→ **What this task involves**
Among the records, find the lines that hold the string "Antonio" and return them.

Recorded data
▬▬▬

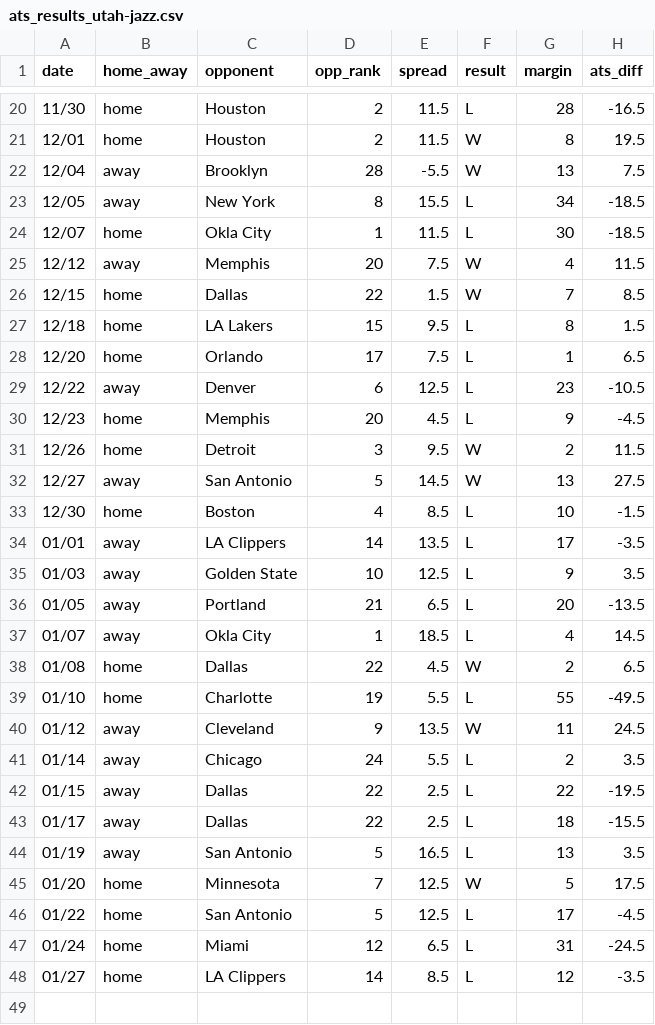
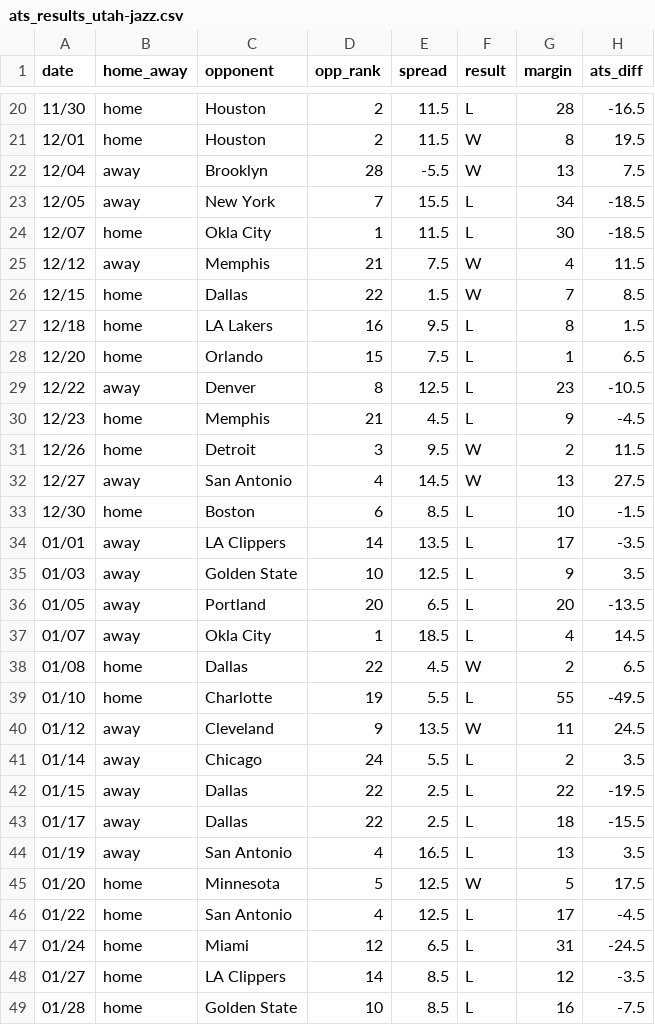
Before and after one commit to ajoros/nbabetinfo, a CSV file: ats_results_utah-jazz.csv, drawn as a sheet; only a part is shown, gaps mark what is left out; the diff covers the shown part only.

```diff
--- a/ats_results_utah-jazz.csv
+++ b/ats_results_utah-jazz.csv
@@ -22,16 +22,16 @@ date,home_away,opponent,opp_rank,spread,result,margin,ats_diff
 12/04,away,Brooklyn,28,-5.5,W,13,7.5
-12/05,away,New York,8,15.5,L,34,-18.5
+12/05,away,New York,7,15.5,L,34,-18.5
 12/07,home,Okla City,1,11.5,L,30,-18.5
-12/12,away,Memphis,20,7.5,W,4,11.5
+12/12,away,Memphis,21,7.5,W,4,11.5
 12/15,home,Dallas,22,1.5,W,7,8.5
-12/18,home,LA Lakers,15,9.5,L,8,1.5
-12/20,home,Orlando,17,7.5,L,1,6.5
-12/22,away,Denver,6,12.5,L,23,-10.5
-12/23,home,Memphis,20,4.5,L,9,-4.5
+12/18,home,LA Lakers,16,9.5,L,8,1.5
+12/20,home,Orlando,15,7.5,L,1,6.5
+12/22,away,Denver,8,12.5,L,23,-10.5
+12/23,home,Memphis,21,4.5,L,9,-4.5
 12/26,home,Detroit,3,9.5,W,2,11.5
-12/27,away,San Antonio,5,14.5,W,13,27.5
-12/30,home,Boston,4,8.5,L,10,-1.5
+12/27,away,San Antonio,4,14.5,W,13,27.5
+12/30,home,Boston,6,8.5,L,10,-1.5
 01/01,away,LA Clippers,14,13.5,L,17,-3.5
 01/03,away,Golden State,10,12.5,L,9,3.5
-01/05,away,Portland,21,6.5,L,20,-13.5
+01/05,away,Portland,20,6.5,L,20,-13.5
 01/07,away,Okla City,1,18.5,L,4,14.5
@@ -43,6 +43,7 @@ date,home_away,opponent,opp_rank,spread,result,margin,ats_diff
 01/17,away,Dallas,22,2.5,L,18,-15.5
-01/19,away,San Antonio,5,16.5,L,13,3.5
-01/20,home,Minnesota,7,12.5,W,5,17.5
-01/22,home,San Antonio,5,12.5,L,17,-4.5
+01/19,away,San Antonio,4,16.5,L,13,3.5
+01/20,home,Minnesota,5,12.5,W,5,17.5
+01/22,home,San Antonio,4,12.5,L,17,-4.5
 01/24,home,Miami,12,6.5,L,31,-24.5
 01/27,home,LA Clippers,14,8.5,L,12,-3.5
+01/28,home,Golden State,10,8.5,L,16,-7.5
```
Also changed, not shown: 6 edited cells elsewhere in this file, ats_results_denver-nuggets.csv, ats_results_detroit-pistons.csv, 23 other files.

▬▬▬

→ **The completed task**
-12/27,away,San Antonio,5,14.5,W,13,27.5
+12/27,away,San Antonio,4,14.5,W,13,27.5
-01/19,away,San Antonio,5,16.5,L,13,3.5
-01/22,home,San Antonio,5,12.5,L,17,-4.5
+01/19,away,San Antonio,4,16.5,L,13,3.5
+01/22,home,San Antonio,4,12.5,L,17,-4.5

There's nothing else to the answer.